Where "error" occurs in a line of the entries below, copy that line.

Dataset content -

◆ ◆ ◆

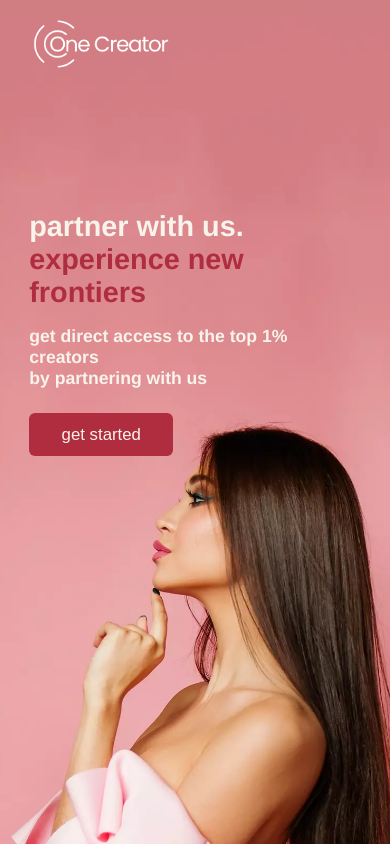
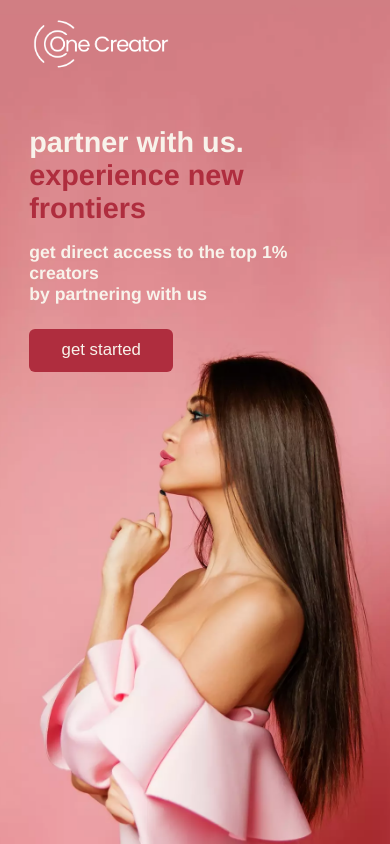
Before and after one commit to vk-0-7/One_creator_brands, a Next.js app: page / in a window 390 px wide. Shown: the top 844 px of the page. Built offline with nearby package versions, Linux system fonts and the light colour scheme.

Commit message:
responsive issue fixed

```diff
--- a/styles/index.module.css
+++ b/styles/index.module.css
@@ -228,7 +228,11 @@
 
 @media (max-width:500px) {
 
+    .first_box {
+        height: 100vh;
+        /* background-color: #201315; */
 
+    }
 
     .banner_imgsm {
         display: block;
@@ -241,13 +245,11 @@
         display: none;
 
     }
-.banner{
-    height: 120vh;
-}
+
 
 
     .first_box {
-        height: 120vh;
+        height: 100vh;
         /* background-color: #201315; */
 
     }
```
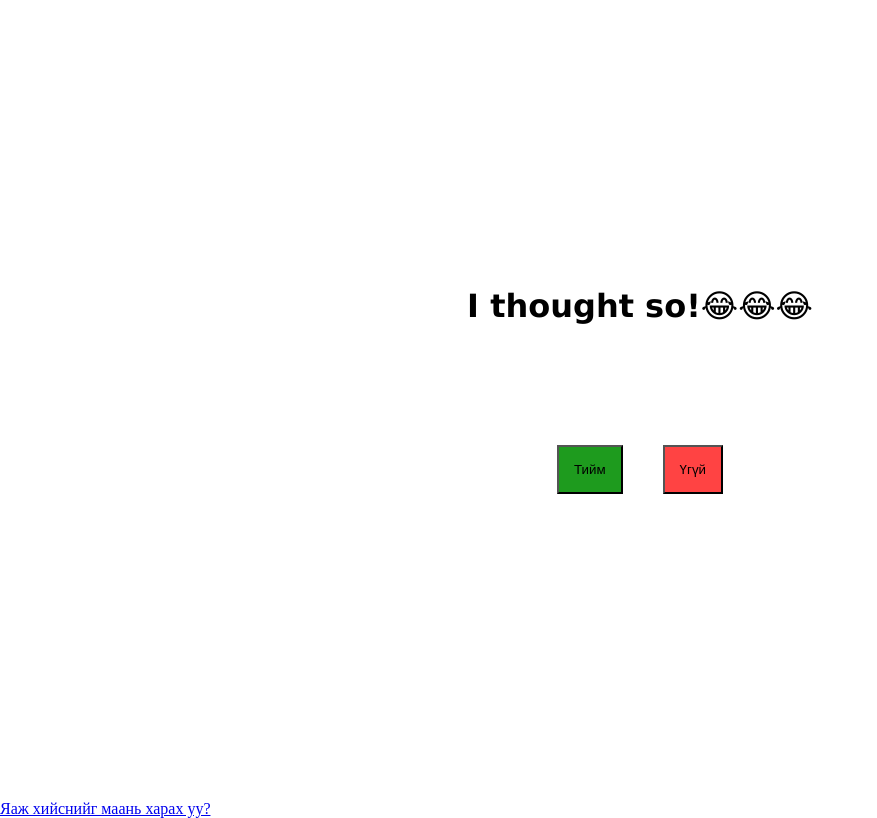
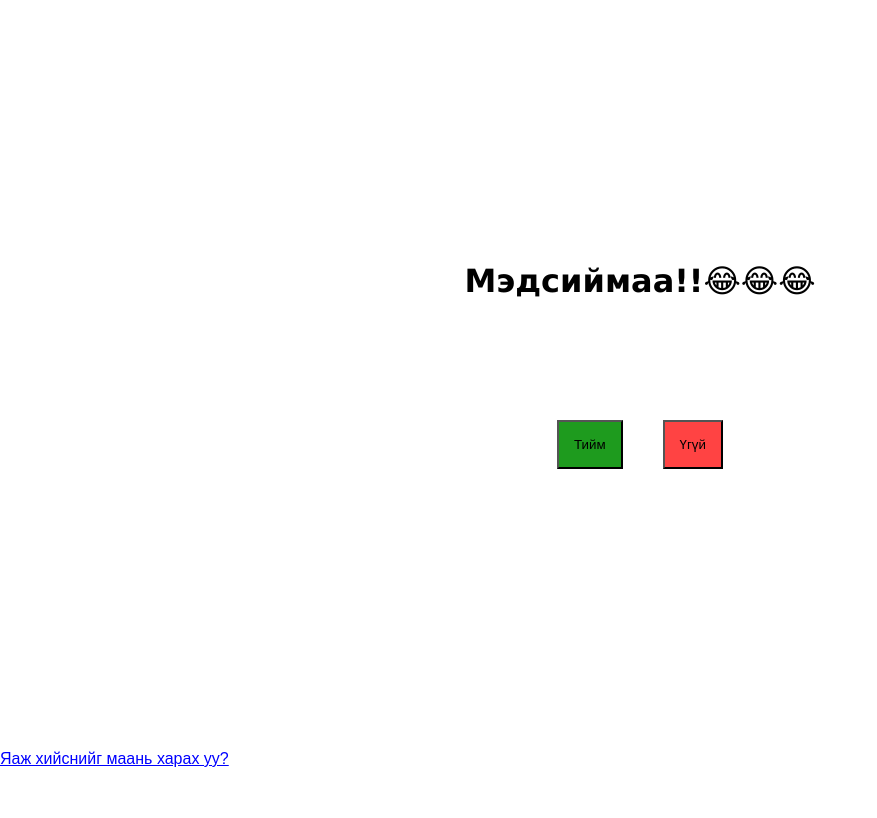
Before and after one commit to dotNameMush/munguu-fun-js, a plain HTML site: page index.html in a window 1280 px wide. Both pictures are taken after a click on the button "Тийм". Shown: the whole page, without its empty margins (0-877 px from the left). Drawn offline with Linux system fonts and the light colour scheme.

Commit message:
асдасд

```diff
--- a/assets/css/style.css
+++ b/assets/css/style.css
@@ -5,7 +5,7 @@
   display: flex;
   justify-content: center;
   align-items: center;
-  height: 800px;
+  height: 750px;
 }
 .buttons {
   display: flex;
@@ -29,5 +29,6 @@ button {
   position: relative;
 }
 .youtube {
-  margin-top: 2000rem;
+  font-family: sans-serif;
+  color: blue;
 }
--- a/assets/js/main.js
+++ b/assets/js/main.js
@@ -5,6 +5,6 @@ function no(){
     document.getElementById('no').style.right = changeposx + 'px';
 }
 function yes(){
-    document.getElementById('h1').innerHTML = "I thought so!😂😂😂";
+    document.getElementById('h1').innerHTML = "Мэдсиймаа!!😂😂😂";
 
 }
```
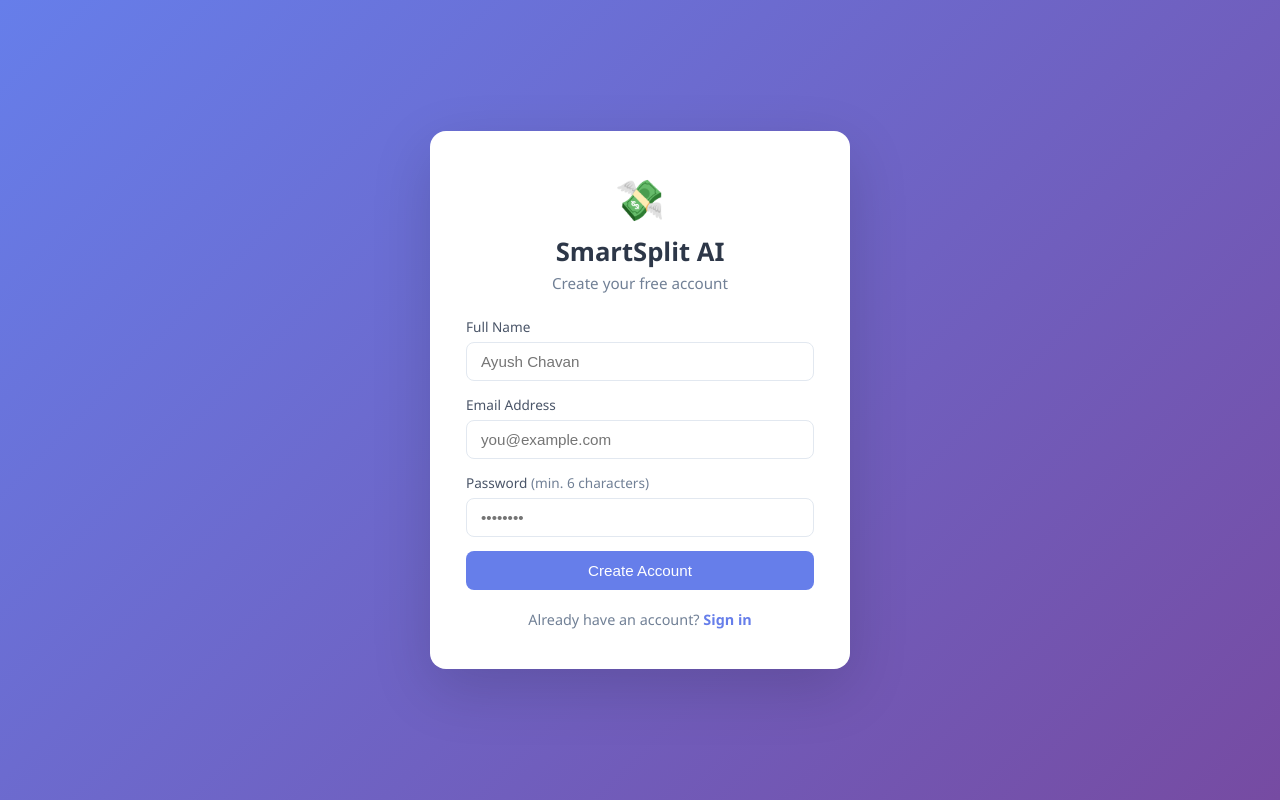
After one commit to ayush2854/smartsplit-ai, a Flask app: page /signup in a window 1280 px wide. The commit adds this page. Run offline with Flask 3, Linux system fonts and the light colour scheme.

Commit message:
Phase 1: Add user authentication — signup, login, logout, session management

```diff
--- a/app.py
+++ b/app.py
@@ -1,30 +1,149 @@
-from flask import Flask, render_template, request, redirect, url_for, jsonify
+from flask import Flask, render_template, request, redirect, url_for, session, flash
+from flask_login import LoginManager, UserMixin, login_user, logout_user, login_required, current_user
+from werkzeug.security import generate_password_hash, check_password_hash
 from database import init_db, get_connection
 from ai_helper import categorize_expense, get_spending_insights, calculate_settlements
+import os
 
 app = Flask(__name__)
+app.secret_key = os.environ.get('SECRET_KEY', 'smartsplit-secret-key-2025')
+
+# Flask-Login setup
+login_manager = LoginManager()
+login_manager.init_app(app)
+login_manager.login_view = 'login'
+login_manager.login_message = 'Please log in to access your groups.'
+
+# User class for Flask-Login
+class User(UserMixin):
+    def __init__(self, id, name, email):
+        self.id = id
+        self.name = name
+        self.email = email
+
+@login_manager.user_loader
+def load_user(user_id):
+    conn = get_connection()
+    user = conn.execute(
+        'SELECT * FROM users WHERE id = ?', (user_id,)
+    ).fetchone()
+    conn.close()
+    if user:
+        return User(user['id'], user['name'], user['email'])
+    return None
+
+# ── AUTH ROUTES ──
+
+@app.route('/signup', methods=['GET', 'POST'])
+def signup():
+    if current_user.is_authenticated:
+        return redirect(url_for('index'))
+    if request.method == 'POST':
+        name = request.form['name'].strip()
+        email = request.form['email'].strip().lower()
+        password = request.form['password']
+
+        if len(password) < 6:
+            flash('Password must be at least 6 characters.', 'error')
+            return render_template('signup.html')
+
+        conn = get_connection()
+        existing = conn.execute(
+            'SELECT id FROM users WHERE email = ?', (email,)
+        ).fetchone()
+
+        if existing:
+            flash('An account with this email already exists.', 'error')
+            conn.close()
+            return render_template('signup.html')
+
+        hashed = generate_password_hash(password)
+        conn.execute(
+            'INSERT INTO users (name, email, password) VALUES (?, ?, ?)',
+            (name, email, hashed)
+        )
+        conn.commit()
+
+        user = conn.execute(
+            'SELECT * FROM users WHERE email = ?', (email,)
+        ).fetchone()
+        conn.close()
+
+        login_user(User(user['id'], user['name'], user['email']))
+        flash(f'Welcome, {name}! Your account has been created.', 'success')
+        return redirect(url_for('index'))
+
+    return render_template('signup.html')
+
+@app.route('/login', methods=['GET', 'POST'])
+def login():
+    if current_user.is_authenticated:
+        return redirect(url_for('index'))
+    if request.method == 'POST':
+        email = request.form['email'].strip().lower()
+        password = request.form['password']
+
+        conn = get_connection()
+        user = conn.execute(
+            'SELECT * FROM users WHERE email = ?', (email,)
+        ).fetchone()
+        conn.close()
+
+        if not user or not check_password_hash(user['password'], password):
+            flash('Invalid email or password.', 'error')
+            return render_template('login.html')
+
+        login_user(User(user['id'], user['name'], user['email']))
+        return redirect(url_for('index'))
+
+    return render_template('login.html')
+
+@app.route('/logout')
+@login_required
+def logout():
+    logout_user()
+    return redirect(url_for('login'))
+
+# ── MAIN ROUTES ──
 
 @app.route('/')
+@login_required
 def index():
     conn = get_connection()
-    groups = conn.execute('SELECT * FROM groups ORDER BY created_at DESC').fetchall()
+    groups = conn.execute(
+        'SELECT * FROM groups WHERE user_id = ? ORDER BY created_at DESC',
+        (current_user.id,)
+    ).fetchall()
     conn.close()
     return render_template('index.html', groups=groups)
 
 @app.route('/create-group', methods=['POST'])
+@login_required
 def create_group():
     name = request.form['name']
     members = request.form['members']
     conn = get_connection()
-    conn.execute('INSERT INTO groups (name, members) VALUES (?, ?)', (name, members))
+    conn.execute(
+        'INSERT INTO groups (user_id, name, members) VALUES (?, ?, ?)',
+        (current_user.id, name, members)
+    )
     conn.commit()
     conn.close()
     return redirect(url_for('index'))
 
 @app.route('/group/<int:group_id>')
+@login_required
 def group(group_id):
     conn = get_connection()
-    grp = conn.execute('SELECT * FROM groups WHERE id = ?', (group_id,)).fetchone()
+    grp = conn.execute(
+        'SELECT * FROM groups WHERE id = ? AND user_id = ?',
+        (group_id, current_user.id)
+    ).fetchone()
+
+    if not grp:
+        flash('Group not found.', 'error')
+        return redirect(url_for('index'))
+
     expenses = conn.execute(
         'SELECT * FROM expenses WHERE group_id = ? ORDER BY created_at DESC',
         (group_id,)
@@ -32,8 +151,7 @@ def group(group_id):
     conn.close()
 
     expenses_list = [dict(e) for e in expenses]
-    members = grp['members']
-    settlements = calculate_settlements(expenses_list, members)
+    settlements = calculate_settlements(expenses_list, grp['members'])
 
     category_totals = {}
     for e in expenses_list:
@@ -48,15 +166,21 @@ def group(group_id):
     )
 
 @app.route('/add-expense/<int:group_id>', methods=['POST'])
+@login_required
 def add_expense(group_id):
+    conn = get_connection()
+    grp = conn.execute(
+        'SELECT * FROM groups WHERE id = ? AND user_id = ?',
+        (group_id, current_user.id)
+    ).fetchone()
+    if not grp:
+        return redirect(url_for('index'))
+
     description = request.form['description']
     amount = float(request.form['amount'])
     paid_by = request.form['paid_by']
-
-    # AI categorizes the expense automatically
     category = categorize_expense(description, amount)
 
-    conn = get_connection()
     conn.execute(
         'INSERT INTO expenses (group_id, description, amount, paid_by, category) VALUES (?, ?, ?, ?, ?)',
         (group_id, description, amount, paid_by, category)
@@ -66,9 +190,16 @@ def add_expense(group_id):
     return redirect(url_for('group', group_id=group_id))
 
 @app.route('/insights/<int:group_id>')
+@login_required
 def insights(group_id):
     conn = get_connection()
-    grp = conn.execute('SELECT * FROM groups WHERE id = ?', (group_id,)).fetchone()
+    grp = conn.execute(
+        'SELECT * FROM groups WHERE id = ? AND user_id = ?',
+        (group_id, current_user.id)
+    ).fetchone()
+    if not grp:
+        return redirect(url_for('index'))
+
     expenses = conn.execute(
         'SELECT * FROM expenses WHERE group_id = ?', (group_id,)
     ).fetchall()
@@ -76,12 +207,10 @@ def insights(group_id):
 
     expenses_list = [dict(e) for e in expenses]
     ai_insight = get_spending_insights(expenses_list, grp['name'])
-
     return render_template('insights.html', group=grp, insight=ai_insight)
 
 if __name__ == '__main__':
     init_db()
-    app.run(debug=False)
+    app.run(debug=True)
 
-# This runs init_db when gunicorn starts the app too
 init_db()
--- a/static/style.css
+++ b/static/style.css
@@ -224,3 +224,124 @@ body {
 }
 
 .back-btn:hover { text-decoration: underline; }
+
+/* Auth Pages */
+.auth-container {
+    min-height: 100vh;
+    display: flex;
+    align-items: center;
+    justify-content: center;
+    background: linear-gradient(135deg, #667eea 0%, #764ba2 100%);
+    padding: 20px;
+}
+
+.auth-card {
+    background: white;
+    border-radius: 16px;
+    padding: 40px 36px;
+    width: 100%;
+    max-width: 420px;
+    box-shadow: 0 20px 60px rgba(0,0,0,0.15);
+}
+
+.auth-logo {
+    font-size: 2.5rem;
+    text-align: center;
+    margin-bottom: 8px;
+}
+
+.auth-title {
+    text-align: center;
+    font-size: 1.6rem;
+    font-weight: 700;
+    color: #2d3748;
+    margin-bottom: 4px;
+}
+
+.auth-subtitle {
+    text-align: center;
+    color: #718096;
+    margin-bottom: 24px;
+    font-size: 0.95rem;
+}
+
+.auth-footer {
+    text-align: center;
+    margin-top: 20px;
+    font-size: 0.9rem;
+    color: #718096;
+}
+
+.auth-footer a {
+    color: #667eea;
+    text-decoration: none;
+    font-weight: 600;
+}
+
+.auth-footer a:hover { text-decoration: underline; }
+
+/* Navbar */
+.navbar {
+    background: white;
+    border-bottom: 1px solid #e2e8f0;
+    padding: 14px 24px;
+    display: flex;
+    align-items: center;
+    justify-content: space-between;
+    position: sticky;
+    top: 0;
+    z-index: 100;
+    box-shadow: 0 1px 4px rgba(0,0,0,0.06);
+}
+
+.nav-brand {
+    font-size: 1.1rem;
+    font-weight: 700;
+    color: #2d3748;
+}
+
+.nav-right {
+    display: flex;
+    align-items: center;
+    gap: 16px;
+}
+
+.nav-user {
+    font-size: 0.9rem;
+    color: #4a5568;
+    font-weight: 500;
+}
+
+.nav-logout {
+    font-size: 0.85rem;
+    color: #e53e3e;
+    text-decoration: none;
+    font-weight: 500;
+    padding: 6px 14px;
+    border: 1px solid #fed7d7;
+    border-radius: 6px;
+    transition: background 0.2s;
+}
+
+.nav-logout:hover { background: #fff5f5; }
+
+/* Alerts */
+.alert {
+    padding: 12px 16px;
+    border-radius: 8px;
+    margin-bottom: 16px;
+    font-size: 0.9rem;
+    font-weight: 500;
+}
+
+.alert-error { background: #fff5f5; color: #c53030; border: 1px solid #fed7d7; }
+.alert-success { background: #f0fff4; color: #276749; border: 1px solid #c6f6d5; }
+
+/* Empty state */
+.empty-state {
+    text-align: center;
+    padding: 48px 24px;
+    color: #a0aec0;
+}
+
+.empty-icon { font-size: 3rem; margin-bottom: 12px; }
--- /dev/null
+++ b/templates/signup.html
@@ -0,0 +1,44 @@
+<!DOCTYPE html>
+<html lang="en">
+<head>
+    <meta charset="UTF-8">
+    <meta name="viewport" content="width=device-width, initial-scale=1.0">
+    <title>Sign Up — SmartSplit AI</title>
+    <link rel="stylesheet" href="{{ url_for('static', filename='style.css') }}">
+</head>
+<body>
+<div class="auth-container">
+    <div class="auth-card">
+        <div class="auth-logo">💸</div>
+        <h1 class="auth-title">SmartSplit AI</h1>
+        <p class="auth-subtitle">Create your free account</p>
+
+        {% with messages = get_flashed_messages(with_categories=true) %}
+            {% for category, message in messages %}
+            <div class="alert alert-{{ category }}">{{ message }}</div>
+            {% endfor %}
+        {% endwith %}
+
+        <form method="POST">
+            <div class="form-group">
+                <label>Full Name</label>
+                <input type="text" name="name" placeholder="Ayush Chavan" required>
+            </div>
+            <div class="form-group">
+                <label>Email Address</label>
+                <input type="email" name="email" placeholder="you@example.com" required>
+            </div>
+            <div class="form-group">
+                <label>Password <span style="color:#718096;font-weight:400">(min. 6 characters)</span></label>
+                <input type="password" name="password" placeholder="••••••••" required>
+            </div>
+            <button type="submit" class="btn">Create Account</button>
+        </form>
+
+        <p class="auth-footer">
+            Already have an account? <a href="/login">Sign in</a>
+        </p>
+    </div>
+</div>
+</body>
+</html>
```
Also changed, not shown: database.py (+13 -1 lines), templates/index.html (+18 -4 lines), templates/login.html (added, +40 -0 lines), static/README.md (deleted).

◆ ◆ ◆

Answer to this task -
+            flash('Password must be at least 6 characters.', 'error')
+            flash('An account with this email already exists.', 'error')
+            flash('Invalid email or password.', 'error')
+        flash('Group not found.', 'error')
+.alert-error { background: #fff5f5; color: #c53030; border: 1px solid #fed7d7; }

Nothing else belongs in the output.